▶ [PROBLEM] Find the word "from" in the data below and copy each line that holds it.

▶ [PROVIDED RECORDS]
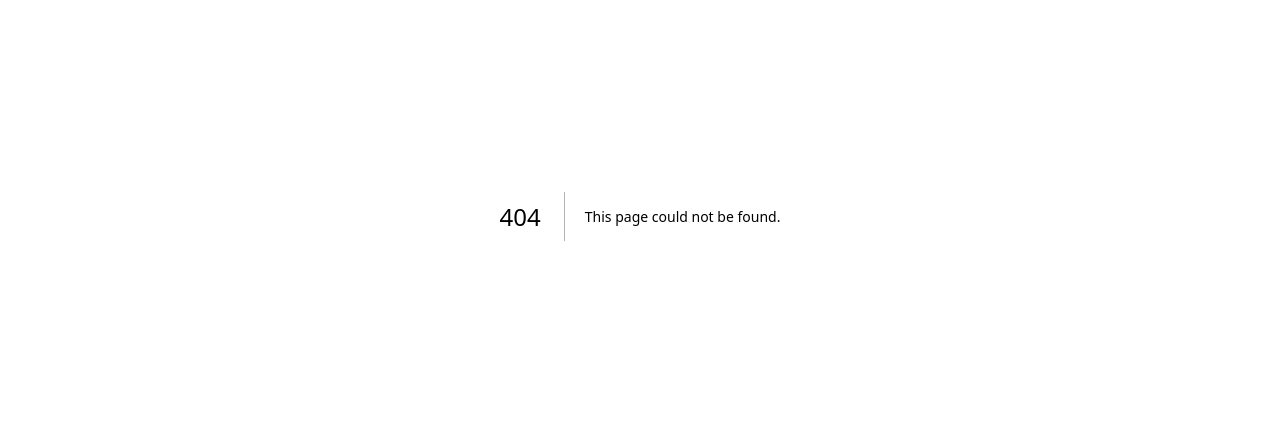
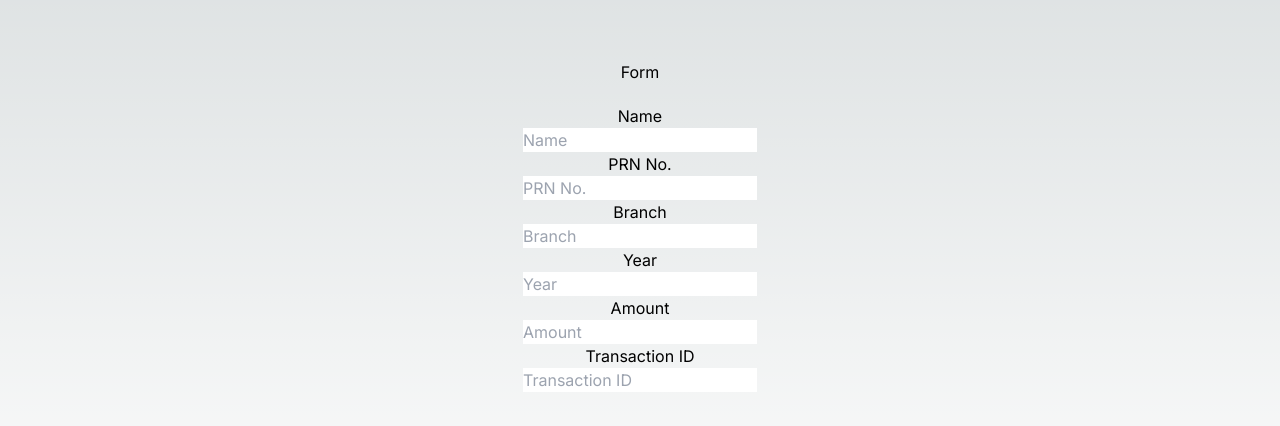
Before and after one commit to AMEY-GAIKAR/ReceiptGenerator, a Next.js app: page /login in a window 1280 px wide. Before the commit this address had no page. Shown: the part 184-610 px from the top of the page. Built offline with nearby package versions, Linux system fonts and the light colour scheme.

Commit message:
add form

```diff
--- /dev/null
+++ b/src/app/login/page.jsx
@@ -0,0 +1,114 @@
+"use client"
+
+import { useEffect, useState } from "react"
+
+export default function CreateForm() {
+
+  const [student, setStudent] = useState({
+    name: "",
+    prnNo: "",
+    branch: "",
+    year: "",
+    amount: "",
+    transactionID: "",
+  })
+  const [buttonDisabled, setButtonDisabled] = useState(false)
+  const [isLoading, setIsLoading] = useState(false)
+
+  const onSubmit = async () => {
+    try {
+      setIsLoading(true)
+      const response = await fetch("/api/login", {
+        method: "POST",
+        body: JSON.stringify(student),
+        headers: {
+          'content-type': 'application/json'
+        },
+      })
+      console.log("Submission successful", response)
+    } catch (error) {
+      console.log("Submission failed", error)
+    } finally {
+      setIsLoading(false)
+    }
+  }
+
+  useEffect(() => {
+    if (student.name.length > 0 && student.prnNo.length > 0 && student.branch.length > 0 && student.year.length > 0 && student.amount.length > 0 && student.transactionID.length > 0) {
+      setButtonDisabled(false)
+    } else {
+      setButtonDisabled(true)
+    }
+  })
+
+  return (
+    <div className="flex flex-col items-center justify-center min-h-screen py-2">
+      <div className="my-5">
+        <h1>
+          {isLoading ? "Processing" : "Form"}
+        </h1>
+      </div>
+      <label htmlFor="name">Name</label>
+      <input
+        className=""
+        id="name"
+        type="text"
+        value={student.name}
+        onChange={(e) => setStudent({...student, name: e.target.value})}
+        placeholder="Name"
+      />
+      <label htmlFor="prnNo">PRN No.</label>
+      <input
+        className=""
+        id="prnNo"
+        type="text"
+        value={student.prnNo}
+        onChange={(e) => setStudent({...student, prnNo: e.target.value})}
+        placeholder="PRN No."
+      />
+      <label htmlFor="branch">Branch</label>
+      <input
+        className=""
+        id="branch"
+        type="text"
+        value={student.branch}
+        onChange={(e) => setStudent({...student, branch: e.target.value})}
+        placeholder="Branch"
+      />
+      <label htmlFor="year">Year</label>
+      <input
+        className=""
+        id="year"
+        type="text"
+        value={student.year}
+        onChange={(e) => setStudent({...student, year: e.target.value})}
+        placeholder="Year"
+      />
+      <label htmlFor="amount">Amount</label>
+      <input
+        className=""
+        id="amount"
+        type="text"
+        value={student.amount}
+        onChange={(e) => setStudent({...student, amount: e.target.value})}
+        placeholder="Amount"
+      />
+      <label htmlFor="transactionID">Transaction ID</label>
+      <input
+        className=""
+        id="transactionID"
+        type="text"
+        value={student.transactionID}
+        onChange={(e) => setStudent({...student, transactionID: e.target.value})}
+        placeholder="Transaction ID"
+      />
+      <button
+        type="submit"
+        className=""
+        onClick={onSubmit}
+      >
+        {buttonDisabled ? "" : "Submit"}
+      </button>
+    </div>
+  )
+}
```
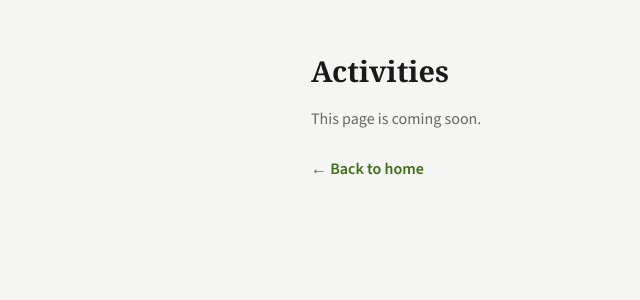
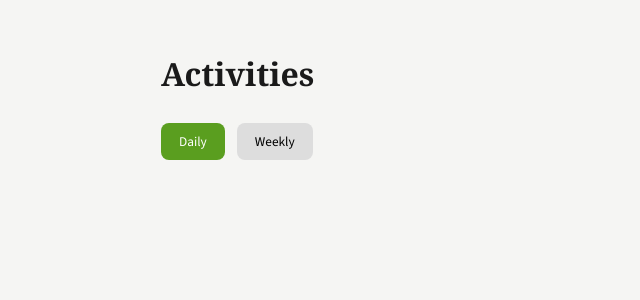
Before and after one commit to jasminerezai/hkif-web, a React (Vite) app in the folder client/: page /activities in a window 1280 px wide. Shown: the top 300 px of the page, without its empty margins (53-693 px from the left). Built offline with nearby package versions, Linux system fonts and the light colour scheme.

Commit message:
Add public schedule page with dummy data

```diff
--- a/client/src/App.jsx
+++ b/client/src/App.jsx
@@ -2,6 +2,7 @@
 import React from 'react'
 import { Routes, Route, Navigate, useLocation } from 'react-router-dom'
 import { AuthProvider, useAuth } from './context/AuthContext.jsx'
+import ActivitiesPage from './pages/ActivitiesPage.jsx'
 
 // ── ProtectedRoute ────────────────────────────────────────────
 // Wraps any route that requires login.
@@ -84,7 +85,7 @@ function AppRoutes() {
       <Route path="/"               element={<Placeholder title="Schedule" />} />
       <Route path="/login"          element={<Placeholder title="Login" />} />
       <Route path="/register"       element={<Placeholder title="Register" />} />
-      <Route path="/activities"     element={<Placeholder title="Activities" />} />
+      <Route path="/activities" element={<ActivitiesPage />} />
       <Route path="/activities/:id" element={<Placeholder title="Activity Detail" />} />
 
       {/* Protected route — must be logged in */}
--- /dev/null
+++ b/client/src/pages/ActivitiesPage.jsx
@@ -0,0 +1,133 @@
+import React, { useState } from 'react'
+
+export default function ActivitiesPage() {
+  const [view, setView] = useState('daily')
+
+  // TEMP mock data until backend is fully finished
+  const activities = [
+    {
+      id: 1,
+      title: 'Football Match',
+      sport: 'Football',
+      time: '2026-05-05T14:00:00',
+      location: 'Main Field',
+      availableSpots: 10,
+    },
+    {
+      id: 2,
+      title: 'Basketball Training',
+      sport: 'Basketball',
+      time: '2026-05-06T18:00:00',
+      location: 'Gym Hall',
+      availableSpots: 5,
+    },
+    {
+      id: 3,
+      title: 'Yoga Session',
+      sport: 'Yoga',
+      time: '2026-05-05T09:00:00',
+      location: 'Studio A',
+      availableSpots: 8,
+    },
+  ]
+
+  const today = new Date()
+
+  const filteredActivities = activities.filter(activity => {
+    const activityDate = new Date(activity.time)
+
+    if (view === 'daily') {
+      return activityDate.toDateString() === today.toDateString()
+    }
+
+    if (view === 'weekly') {
+      const oneWeekLater = new Date()
+      oneWeekLater.setDate(today.getDate() + 7)
+
+      return activityDate >= today && activityDate <= oneWeekLater
+    }
+
+    return true
+  })
+
+  return (
+    <div
+      style={{
+        padding: '48px 24px',
+        maxWidth: '900px',
+        margin: '0 auto',
+      }}
+    >
+      <h1
+        style={{
+          fontFamily: 'Georgia, serif',
+          fontSize: '2rem',
+          marginBottom: '24px',
+        }}
+      >
+        Activities
+      </h1>
+
+      <div style={{ marginBottom: '24px', display: 'flex', gap: '12px' }}>
+        <button
+          onClick={() => setView('daily')}
+          style={{
+            padding: '10px 18px',
+            borderRadius: '8px',
+            border: 'none',
+            cursor: 'pointer',
+            background: view === 'daily' ? '#5a9e1f' : '#ddd',
+            color: view === 'daily' ? 'white' : 'black',
+          }}
+        >
+          Daily
+        </button>
+
+        <button
+          onClick={() => setView('weekly')}
+          style={{
+            padding: '10px 18px',
+            borderRadius: '8px',
+            border: 'none',
+            cursor: 'pointer',
+            background: view === 'weekly' ? '#5a9e1f' : '#ddd',
+            color: view === 'weekly' ? 'white' : 'black',
+          }}
+        >
+          Weekly
+        </button>
+      </div>
+
+      <div style={{ display: 'grid', gap: '16px' }}>
+        {filteredActivities.map(activity => (
+          <div
+            key={activity.id}
+            style={{
+              border: '1px solid #ddd',
+              borderRadius: '12px',
+              padding: '20px',
+              background: 'white',
+              boxShadow: '0 2px 6px rgba(0,0,0,0.05)',
+            }}
+          >
+            <h2 style={{ marginBottom: '8px' }}>{activity.title}</h2>
+
+            <p><strong>Sport:</strong> {activity.sport}</p>
+
+            <p>
+              <strong>Time:</strong>{' '}
+              {new Date(activity.time).toLocaleString()}
+            </p>
+
+            <p><strong>Location:</strong> {activity.location}</p>
+
+            <p>
+              <strong>Available spots:</strong>{' '}
+              {activity.availableSpots}
+            </p>
+          </div>
+        ))}
+      </div>
+    </div>
+  )
+}
```
Also changed, not shown: 1 other file (tests, documents, lock files or other folders).
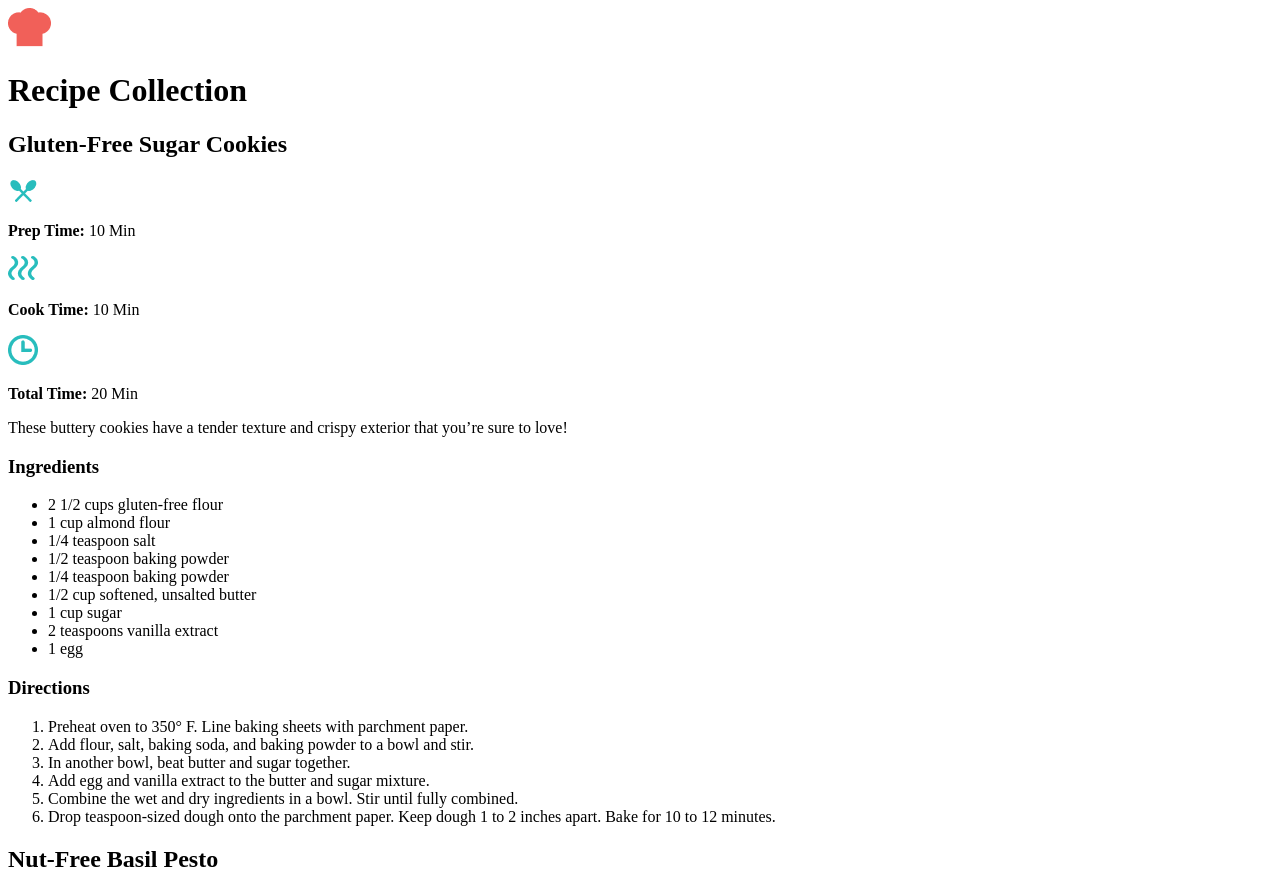
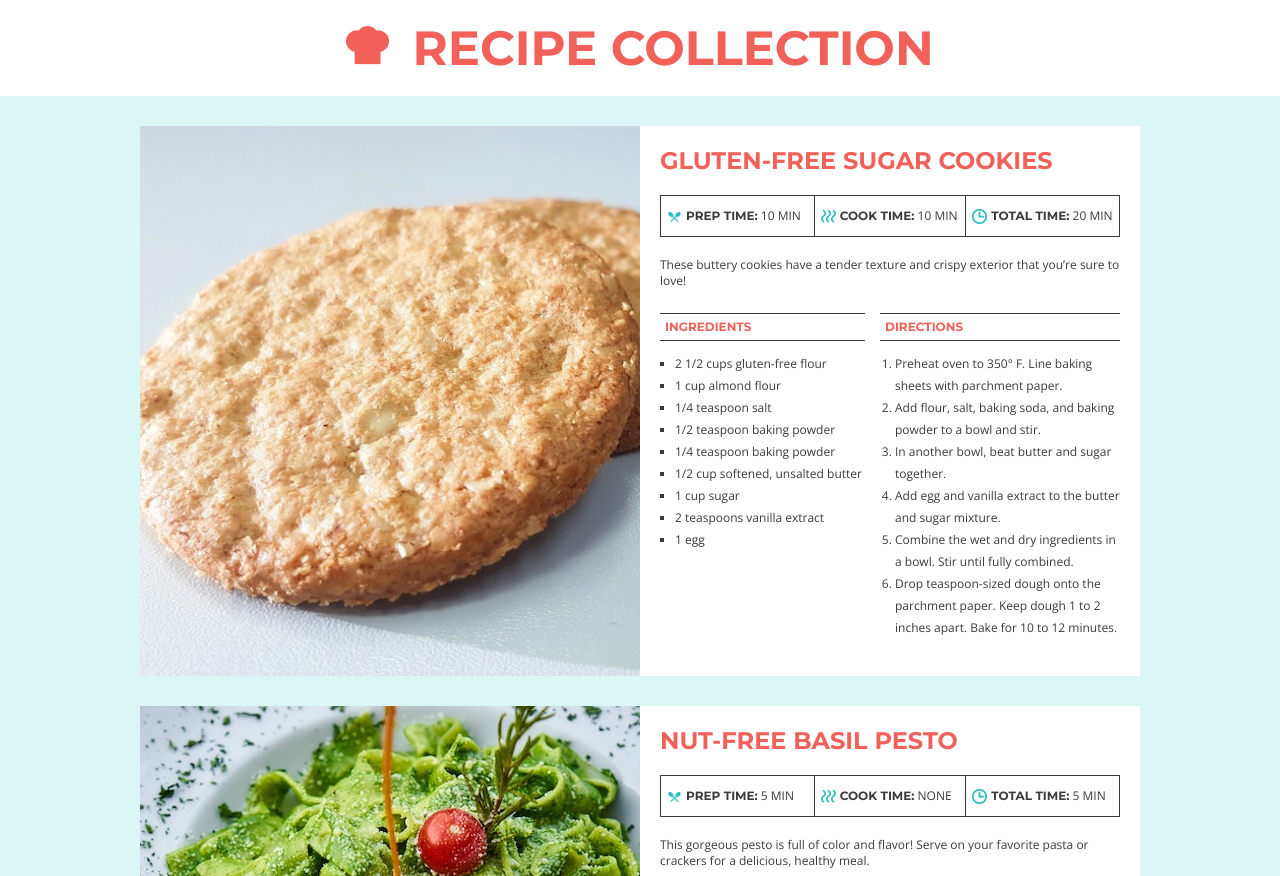
Before and after one commit to astridmarloes/recipe-cards, a plain HTML site: page index.html in a window 1280 px wide. Shown: the top 876 px of the page. Drawn offline with nearby package versions, Linux system fonts and the light colour scheme.

Commit message:
Finished project

```diff
--- a/css/style.css
+++ b/css/style.css
@@ -0,0 +1,162 @@
+/* body styles */
+
+body {
+    background: #DAF7F6;
+    color: #3B3B3B;
+    font-family: "Open Sans", sans-serif;
+    font-size: 12px;
+    line-height: 16px;
+}
+
+/* header styles */
+
+header {
+    background: #FFFFFF;
+    text-align: center;
+}
+
+h1 {
+    font-family: 'Montserrat', sans-serif;
+    color: #F16059;
+    font-size: 48px;
+    text-transform: uppercase;
+    display: inline-block;
+    margin: 0;
+    padding: 40px 0px;
+}
+
+header img {
+    margin-right: 20px;
+}
+
+/* main styles */
+/* layout */
+
+.container {
+    width: 1000px;
+	margin: 0 auto;
+}
+
+.card {
+    margin: 30px 0px;
+    overflow: auto;
+}
+
+.image {
+    float: left;
+    width: 500px;
+    height: 550px;
+}
+
+.recipe {
+    float: left;
+    padding: 20px;
+    width: 500px;
+    height: 550px;
+    background: #FFFFFF;
+    box-sizing: border-box;
+}
+
+#cookies .image {
+    background-image: url('../img/gluten-free-sugar-cookies.jpg');
+    background-size: cover;
+}
+
+#pesto .image {
+    background-image: url('../img/nut-free-pesto.jpg');
+    background-size: cover;
+}
+
+#salad .image {
+    background-image: url('../img/watermelon-salad.jpg');
+    background-size: cover;
+}
+
+.recipe h2 {
+    margin-top: 0;
+    font-family: 'Montserrat', sans-serif;
+    color: #F16059;
+    font-size: 24px;
+    text-transform: uppercase;
+    font-weight: bold;
+    line-height: 29px;
+
+}
+
+/* time */
+
+.time {
+    margin-bottom: 20px;
+    border: 1px #3B3B3B solid;
+    overflow: auto;
+}
+
+.prep,
+.cook,
+.total {
+    float: left;
+    padding-left: 6px;
+    width: 33.3333%;
+    box-sizing: border-box;
+    text-transform: uppercase;
+}
+
+.time .cook {
+    border-left: 1px #3B3B3B solid;
+    border-right: 1px #3B3B3B solid;
+}
+
+.time img {
+    width: 15px;
+    height: auto;
+    margin-right: 4px;
+    vertical-align: middle;
+}
+
+.time-details {
+    display: inline-block;
+}
+
+.time strong {
+    font-family: 'Montserrat', sans-serif;
+}
+
+/* ingredients and directions */
+
+.columns {
+    overflow: auto;
+}
+
+.ingredients {
+    float: left;
+    width: 205px;
+}
+
+.directions {
+    float: left;
+    width: 240px;
+    margin-left: 15px;
+}
+
+.recipe h3 {
+    font-family: 'Montserrat', sans-serif;
+    color: #F16059;
+    font-size: 12px;
+    text-transform: uppercase;
+    font-weight: bold;
+    display: block;
+    padding: 5px;
+    border-top: 1px #3B3B3B solid;
+    border-bottom: 1px #3B3B3B solid;
+}
+
+.ingredients ul {
+    padding-left: 15px;
+    line-height: 22px;
+    list-style: square;
+}
+
+.directions ol {
+    padding-left: 15px;
+    line-height: 22px;
+}
--- a/index.html
+++ b/index.html
@@ -4,6 +4,8 @@
     <head>
         <meta charset="utf-8">
         <title>Recipe Cards Project</title>
+        <link href="css/normalize.css" rel="stylesheet">
+        <link href="css/style.css" rel="stylesheet">
         <link href="https://fonts.googleapis.com/css?family=Montserrat:700%7COpen+Sans&display=swap" rel="stylesheet">
     </head>
 
@@ -12,7 +14,7 @@
             <img src="img/chef-hat.png" alt="chef hat">
             <h1>Recipe Collection</h1>
         </header>
-        <main>
+        <main class="container">
             <article id="cookies" class="card">
                 <div class="image"></div>
                 <div class="recipe">
```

▶ [REPLY]
Before and after one commit to AMEY-GAIKAR/ReceiptGenerator, a Next.js app: page /login in a window 1280 px wide. Before the commit this address had no page. Shown: the part 184-610 px from the top of the page. Built offline with nearby package versions, Linux system fonts and the light colour scheme.
+import { useEffect, useState } from "react"
Before and after one commit to jasminerezai/hkif-web, a React (Vite) app in the folder client/: page /activities in a window 1280 px wide. Shown: the top 300 px of the page, without its empty margins (53-693 px from the left). Built offline with nearby package versions, Linux system fonts and the light colour scheme.
 import React from 'react'
 import { Routes, Route, Navigate, useLocation } from 'react-router-dom'
 import { AuthProvider, useAuth } from './context/AuthContext.jsx'
+import ActivitiesPage from './pages/ActivitiesPage.jsx'
+import React, { useState } from 'react'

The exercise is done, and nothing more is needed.